## Supplied data:
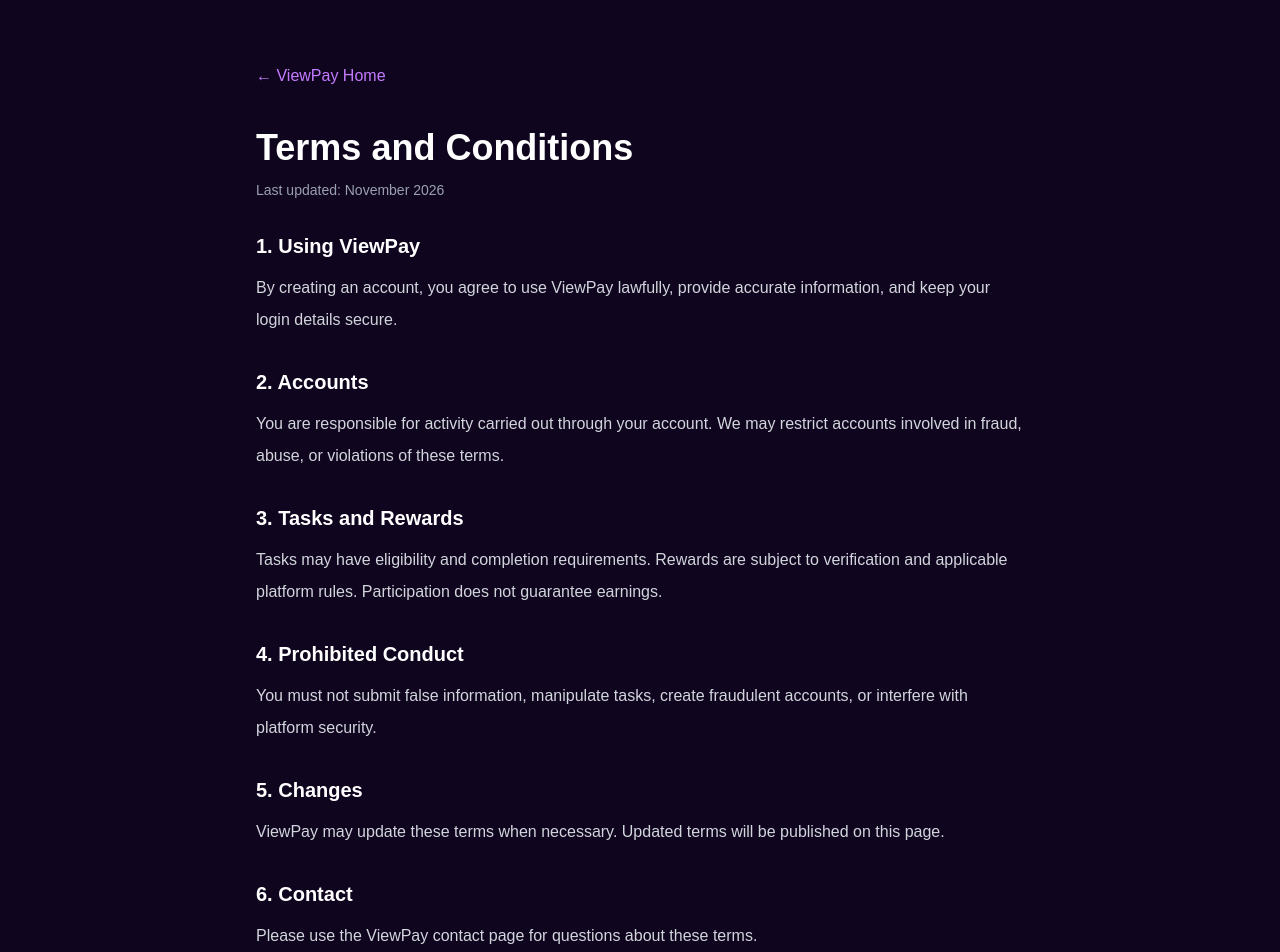
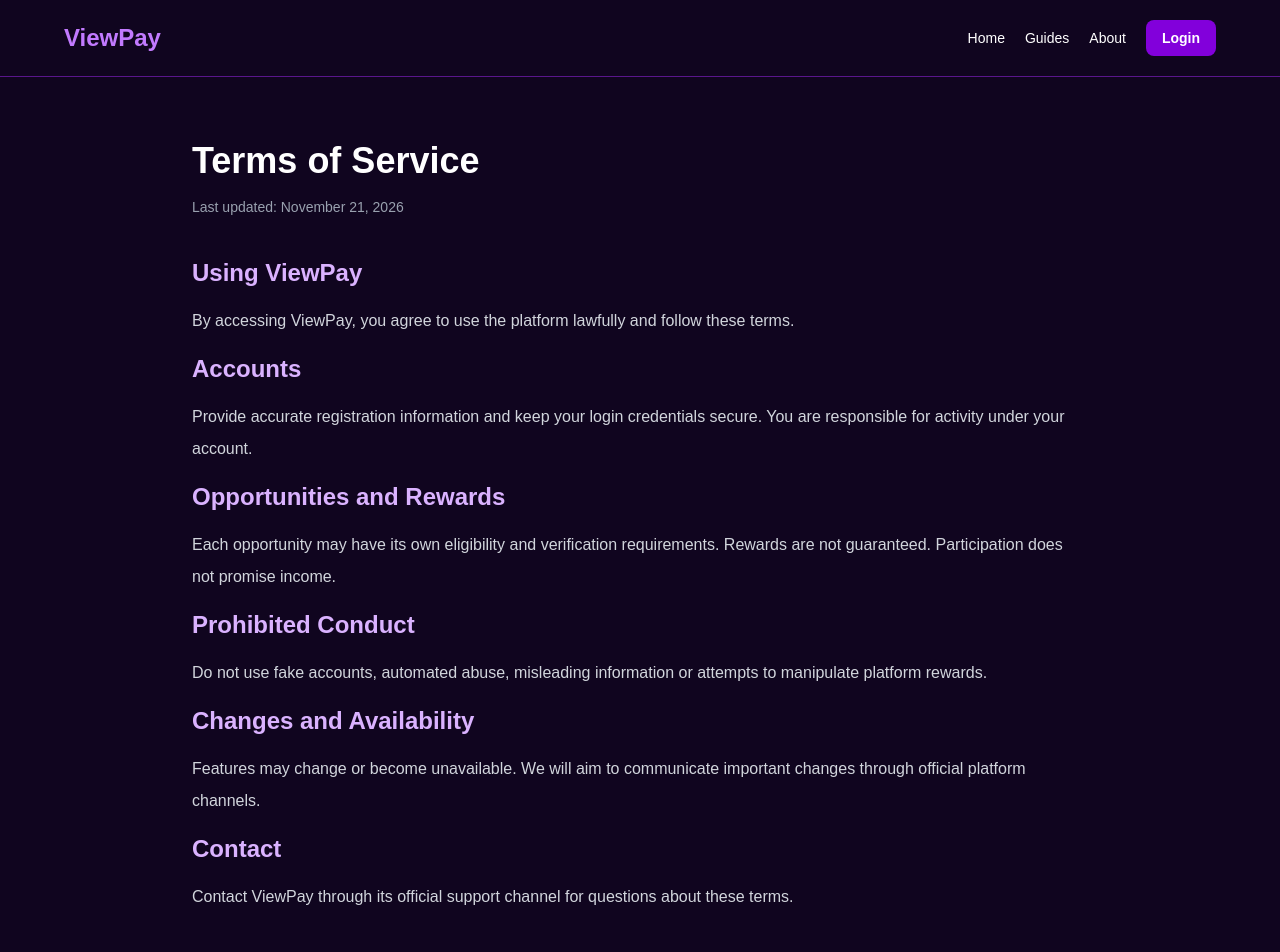
Before and after one commit to mwendaemmanuel212-lang/VIEW-PAY, a Next.js app: page /terms in a window 1280 px wide. Shown: the top 952 px of the page. Built offline with nearby package versions, Linux system fonts and the light colour scheme.

Commit message:
Refactor TermsPage layout and update content

```diff
--- a/src/app/terms/page.tsx
+++ b/src/app/terms/page.tsx
@@ -1,51 +1,73 @@
 
-import Link from "next/link";
+import SiteHeader from "@/components/site-header";
+import SiteFooter from "@/components/site-footer";
 
 export default function TermsPage() {
   return (
+    <>
+      <SiteHeader />
       <main className="min-h-screen bg-[#10051f] px-6 py-16 text-white">
-      <div className="mx-auto max-w-3xl">
-        <Link href="/" className="text-purple-400">← ViewPay Home</Link>
-        <h1 className="mt-10 text-4xl font-bold">Terms and Conditions</h1>
-        <p className="mt-3 text-sm text-gray-400">Last updated: November 2026</p>
-
-        <h2 className="mt-8 text-xl font-semibold">1. Using ViewPay</h2>
-        <p className="mt-3 leading-8 text-gray-300">
-          By creating an account, you agree to use ViewPay lawfully,
-          provide accurate information, and keep your login details secure.
+        <article className="mx-auto max-w-4xl">
+          <h1 className="text-4xl font-bold">Terms of Service</h1>
+          <p className="mt-4 text-sm text-gray-400">
+            Last updated: November 21, 2026
           </p>
 
-        <h2 className="mt-8 text-xl font-semibold">2. Accounts</h2>
-        <p className="mt-3 leading-8 text-gray-300">
-          You are responsible for activity carried out through your account.
-          We may restrict accounts involved in fraud, abuse, or violations
-          of these terms.
+          <section className="mt-10 space-y-4 leading-8 text-gray-300">
+            <h2 className="text-2xl font-bold text-purple-300">
+              Using ViewPay
+            </h2>
+            <p>
+              By accessing ViewPay, you agree to use the platform
+              lawfully and follow these terms.
             </p>
 
-        <h2 className="mt-8 text-xl font-semibold">3. Tasks and Rewards</h2>
-        <p className="mt-3 leading-8 text-gray-300">
-          Tasks may have eligibility and completion requirements. Rewards
-          are subject to verification and applicable platform rules.
-          Participation does not guarantee earnings.
+            <h2 className="text-2xl font-bold text-purple-300">
+              Accounts
+            </h2>
+            <p>
+              Provide accurate registration information and keep your
+              login credentials secure. You are responsible for activity
+              under your account.
             </p>
 
-        <h2 className="mt-8 text-xl font-semibold">4. Prohibited Conduct</h2>
-        <p className="mt-3 leading-8 text-gray-300">
-          You must not submit false information, manipulate tasks,
-          create fraudulent accounts, or interfere with platform security.
+            <h2 className="text-2xl font-bold text-purple-300">
+              Opportunities and Rewards
+            </h2>
+            <p>
+              Each opportunity may have its own eligibility and
+              verification requirements. Rewards are not guaranteed.
+              Participation does not promise income.
             </p>
 
-        <h2 className="mt-8 text-xl font-semibold">5. Changes</h2>
-        <p className="mt-3 leading-8 text-gray-300">
-          ViewPay may update these terms when necessary. Updated terms
-          will be published on this page.
+            <h2 className="text-2xl font-bold text-purple-300">
+              Prohibited Conduct
+            </h2>
+            <p>
+              Do not use fake accounts, automated abuse, misleading
+              information or attempts to manipulate platform rewards.
             </p>
 
-        <h2 className="mt-8 text-xl font-semibold">6. Contact</h2>
-        <p className="mt-3 leading-8 text-gray-300">
-          Please use the ViewPay contact page for questions about these terms.
+            <h2 className="text-2xl font-bold text-purple-300">
+              Changes and Availability
+            </h2>
+            <p>
+              Features may change or become unavailable. We will aim
+              to communicate important changes through official
+              platform channels.
             </p>
-      </div>
+
+            <h2 className="text-2xl font-bold text-purple-300">
+              Contact
+            </h2>
+            <p>
+              Contact ViewPay through its official support channel
+              for questions about these terms.
+            </p>
+          </section>
+        </article>
       </main>
+      <SiteFooter />
+    </>
   );
 }
```
Lines whose indentation alone changed are shown as unchanged.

## About this exercise:
Every entry must be reproduced exactly, with the images left out.

## Solution to the problem:
Before and after one commit to mwendaemmanuel212-lang/VIEW-PAY, a Next.js app: page /terms in a window 1280 px wide. Shown: the top 952 px of the page. Built offline with nearby package versions, Linux system fonts and the light colour scheme.

Commit message:
Refactor TermsPage layout and update content

```diff
--- a/src/app/terms/page.tsx
+++ b/src/app/terms/page.tsx
@@ -1,51 +1,73 @@
 
-import Link from "next/link";
+import SiteHeader from "@/components/site-header";
+import SiteFooter from "@/components/site-footer";
 
 export default function TermsPage() {
   return (
+    <>
+      <SiteHeader />
       <main className="min-h-screen bg-[#10051f] px-6 py-16 text-white">
-      <div className="mx-auto max-w-3xl">
-        <Link href="/" className="text-purple-400">← ViewPay Home</Link>
-        <h1 className="mt-10 text-4xl font-bold">Terms and Conditions</h1>
-        <p className="mt-3 text-sm text-gray-400">Last updated: November 2026</p>
-
-        <h2 className="mt-8 text-xl font-semibold">1. Using ViewPay</h2>
-        <p className="mt-3 leading-8 text-gray-300">
-          By creating an account, you agree to use ViewPay lawfully,
-          provide accurate information, and keep your login details secure.
+        <article className="mx-auto max-w-4xl">
+          <h1 className="text-4xl font-bold">Terms of Service</h1>
+          <p className="mt-4 text-sm text-gray-400">
+            Last updated: November 21, 2026
           </p>
 
-        <h2 className="mt-8 text-xl font-semibold">2. Accounts</h2>
-        <p className="mt-3 leading-8 text-gray-300">
-          You are responsible for activity carried out through your account.
-          We may restrict accounts involved in fraud, abuse, or violations
-          of these terms.
+          <section className="mt-10 space-y-4 leading-8 text-gray-300">
+            <h2 className="text-2xl font-bold text-purple-300">
+              Using ViewPay
+            </h2>
+            <p>
+              By accessing ViewPay, you agree to use the platform
+              lawfully and follow these terms.
             </p>
 
-        <h2 className="mt-8 text-xl font-semibold">3. Tasks and Rewards</h2>
-        <p className="mt-3 leading-8 text-gray-300">
-          Tasks may have eligibility and completion requirements. Rewards
-          are subject to verification and applicable platform rules.
-          Participation does not guarantee earnings.
+            <h2 className="text-2xl font-bold text-purple-300">
+              Accounts
+            </h2>
+            <p>
+              Provide accurate registration information and keep your
+              login credentials secure. You are responsible for activity
+              under your account.
             </p>
 
-        <h2 className="mt-8 text-xl font-semibold">4. Prohibited Conduct</h2>
-        <p className="mt-3 leading-8 text-gray-300">
-          You must not submit false information, manipulate tasks,
-          create fraudulent accounts, or interfere with platform security.
+            <h2 className="text-2xl font-bold text-purple-300">
+              Opportunities and Rewards
+            </h2>
+            <p>
+              Each opportunity may have its own eligibility and
+              verification requirements. Rewards are not guaranteed.
+              Participation does not promise income.
             </p>
 
-        <h2 className="mt-8 text-xl font-semibold">5. Changes</h2>
-        <p className="mt-3 leading-8 text-gray-300">
-          ViewPay may update these terms when necessary. Updated terms
-          will be published on this page.
+            <h2 className="text-2xl font-bold text-purple-300">
+              Prohibited Conduct
+            </h2>
+            <p>
+              Do not use fake accounts, automated abuse, misleading
+              information or attempts to manipulate platform rewards.
             </p>
 
-        <h2 className="mt-8 text-xl font-semibold">6. Contact</h2>
-        <p className="mt-3 leading-8 text-gray-300">
-          Please use the ViewPay contact page for questions about these terms.
+            <h2 className="text-2xl font-bold text-purple-300">
+              Changes and Availability
+            </h2>
+            <p>
+              Features may change or become unavailable. We will aim
+              to communicate important changes through official
+              platform channels.
             </p>
-      </div>
+
+            <h2 className="text-2xl font-bold text-purple-300">
+              Contact
+            </h2>
+            <p>
+              Contact ViewPay through its official support channel
+              for questions about these terms.
+            </p>
+          </section>
+        </article>
       </main>
+      <SiteFooter />
+    </>
   );
 }
```
Lines whose indentation alone changed are shown as unchanged.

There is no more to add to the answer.